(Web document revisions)
◇ ◇ ◇

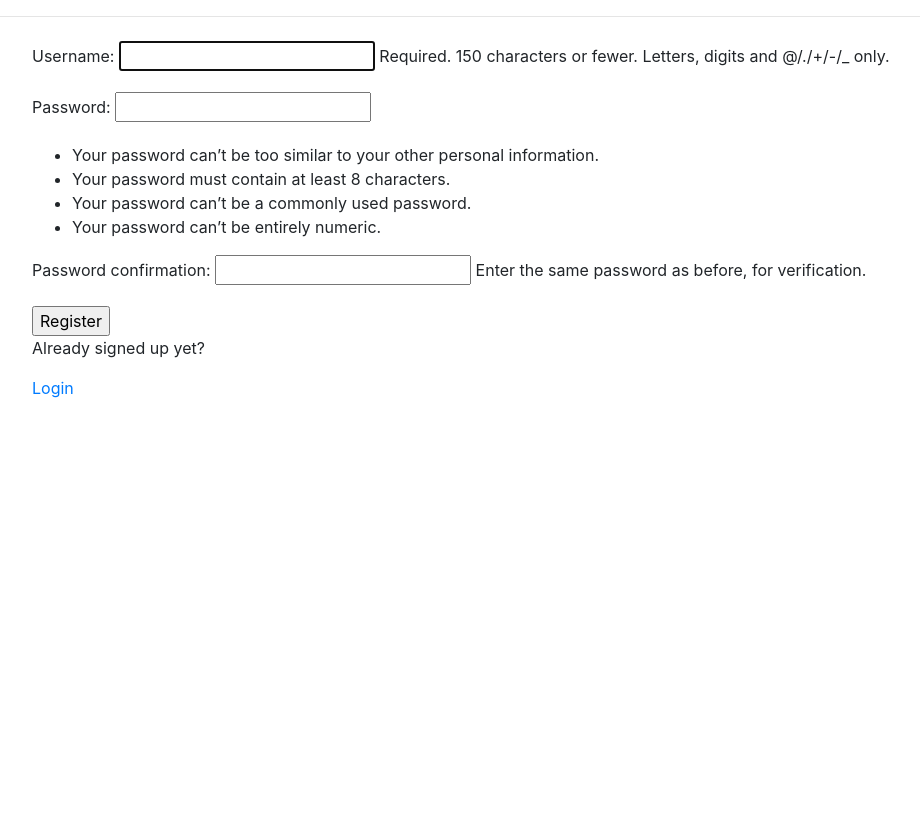
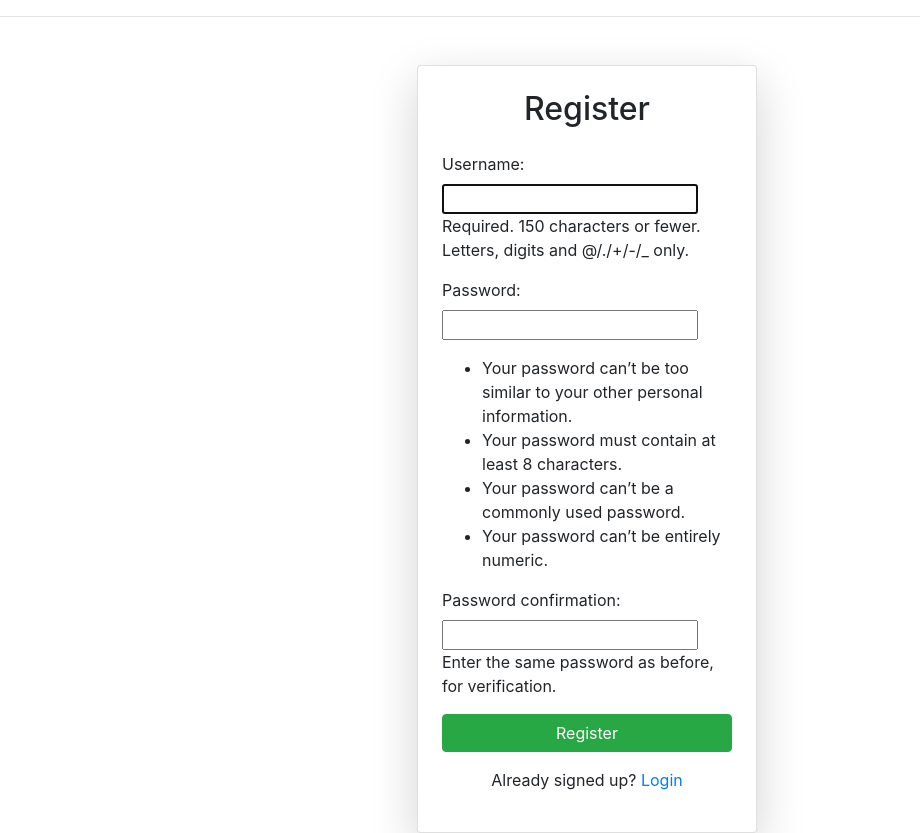
Before and after one commit to thmjiya022/Justice-Care-Connect, a Django app: page /register/ in a window 1280 px wide. Shown: the part 130-963 px from the top of the page, without its empty margins (53-973 px from the left). Before the commit the page ends 528 px from the top, so only its background shows below. Run offline with Django 3.2, Linux system fonts and the light colour scheme; parts of the project's set-up code (start-up, migrations or seed data) failed here and were passed over; some libraries are stand-ins or nearby versions.

Commit message:
updated all templates using bootsrap

```diff
--- a/base/templates/base/login_register.html
+++ b/base/templates/base/login_register.html
@@ -1,36 +1,47 @@
 {% extends 'main.html' %}
-{% block content%}
+{% block content %}
 
-{% if page == 'login'%}
-<div>
+<div class="container mt-5">
+    {% if page == 'login' %}
+    <div class="row justify-content-center">
+        <div class="col-md-6 col-lg-4">
+            <div class="card p-4 shadow-lg">
+                <h2 class="text-center mb-4">Login</h2>
                 <form method="POST" action="">
                     {% csrf_token %}
-        <label>Username</label>
-        <input type="text" name="username" placeholder="Username" />
+                    <div class="mb-3">
+                        <label for="username" class="form-label">Username</label>
+                        <input type="text" class="form-control" id="username" name="username" placeholder="Username" required />
+                    </div>
 
-        <label>Password</label>
-        <input type="password" name="password" placeholder="Password" />
+                    <div class="mb-3">
+                        <label for="password" class="form-label">Password</label>
+                        <input type="password" class="form-control" id="password" name="password" placeholder="Password" required />
+                    </div>
 
-        <input type="submit" value="Login" />
-
+                    <button type="submit" class="btn btn-primary w-100">Login</button>
                 </form>
 
-    <p>Haven't signed up yet?</p>
-    <a href="{% url 'register' %}">Sign up</a>
+                <p class="mt-3 text-center">Haven't signed up yet? <a href="{% url 'register' %}">Sign up</a></p>
+            </div>
+        </div>
     </div>
     {% else %}
-<div>
+    <div class="row justify-content-center">
+        <div class="col-md-6 col-lg-4">
+            <div class="card p-4 shadow-lg">
+                <h2 class="text-center mb-4">Register</h2>
                 <form method="POST" action="">
                     {% csrf_token %}
-        {{form.as_p}}
-        <input type="submit" value="Register" />
-
+                    {{ form.as_p }}
+                    <button type="submit" class="btn btn-success w-100">Register</button>
                 </form>
 
-    <p>Already signed up yet?</p>
-    <a href="{% url 'login' %}">Login</a>
+                <p class="mt-3 text-center">Already signed up? <a href="{% url 'login' %}">Login</a></p>
+            </div>
+        </div>
+    </div>
+    {% endif %}
 </div>
 
-{% endif %}
-
-{% endblock content%}
+{% endblock content %}
```
Also changed, not shown: base/templates/base/case_detail.html (+24 -9 lines), base/templates/base/case_list.html (+25 -18 lines), base/templates/base/edit_case.html (+17 -8 lines), base/templates/base/home.html (+11 -8 lines). Lines whose indentation alone changed are shown as unchanged.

◇ ◇ ◇

■ **Description of the task**: Could you reproduce the records above exactly, leaving out the pictures?

■ **Your response**:
Before and after one commit to thmjiya022/Justice-Care-Connect, a Django app: page /register/ in a window 1280 px wide. Shown: the part 130-963 px from the top of the page, without its empty margins (53-973 px from the left). Before the commit the page ends 528 px from the top, so only its background shows below. Run offline with Django 3.2, Linux system fonts and the light colour scheme; parts of the project's set-up code (start-up, migrations or seed data) failed here and were passed over; some libraries are stand-ins or nearby versions.

Commit message:
updated all templates using bootsrap

```diff
--- a/base/templates/base/login_register.html
+++ b/base/templates/base/login_register.html
@@ -1,36 +1,47 @@
 {% extends 'main.html' %}
-{% block content%}
+{% block content %}
 
-{% if page == 'login'%}
-<div>
+<div class="container mt-5">
+    {% if page == 'login' %}
+    <div class="row justify-content-center">
+        <div class="col-md-6 col-lg-4">
+            <div class="card p-4 shadow-lg">
+                <h2 class="text-center mb-4">Login</h2>
                 <form method="POST" action="">
                     {% csrf_token %}
-        <label>Username</label>
-        <input type="text" name="username" placeholder="Username" />
+                    <div class="mb-3">
+                        <label for="username" class="form-label">Username</label>
+                        <input type="text" class="form-control" id="username" name="username" placeholder="Username" required />
+                    </div>
 
-        <label>Password</label>
-        <input type="password" name="password" placeholder="Password" />
+                    <div class="mb-3">
+                        <label for="password" class="form-label">Password</label>
+                        <input type="password" class="form-control" id="password" name="password" placeholder="Password" required />
+                    </div>
 
-        <input type="submit" value="Login" />
-
+                    <button type="submit" class="btn btn-primary w-100">Login</button>
                 </form>
 
-    <p>Haven't signed up yet?</p>
-    <a href="{% url 'register' %}">Sign up</a>
+                <p class="mt-3 text-center">Haven't signed up yet? <a href="{% url 'register' %}">Sign up</a></p>
+            </div>
+        </div>
     </div>
     {% else %}
-<div>
+    <div class="row justify-content-center">
+        <div class="col-md-6 col-lg-4">
+            <div class="card p-4 shadow-lg">
+                <h2 class="text-center mb-4">Register</h2>
                 <form method="POST" action="">
                     {% csrf_token %}
-        {{form.as_p}}
-        <input type="submit" value="Register" />
-
+                    {{ form.as_p }}
+                    <button type="submit" class="btn btn-success w-100">Register</button>
                 </form>
 
-    <p>Already signed up yet?</p>
-    <a href="{% url 'login' %}">Login</a>
+                <p class="mt-3 text-center">Already signed up? <a href="{% url 'login' %}">Login</a></p>
+            </div>
+        </div>
+    </div>
+    {% endif %}
 </div>
 
-{% endif %}
-
-{% endblock content%}
+{% endblock content %}
```
Also changed, not shown: base/templates/base/case_detail.html (+24 -9 lines), base/templates/base/case_list.html (+25 -18 lines), base/templates/base/edit_case.html (+17 -8 lines), base/templates/base/home.html (+11 -8 lines). Lines whose indentation alone changed are shown as unchanged.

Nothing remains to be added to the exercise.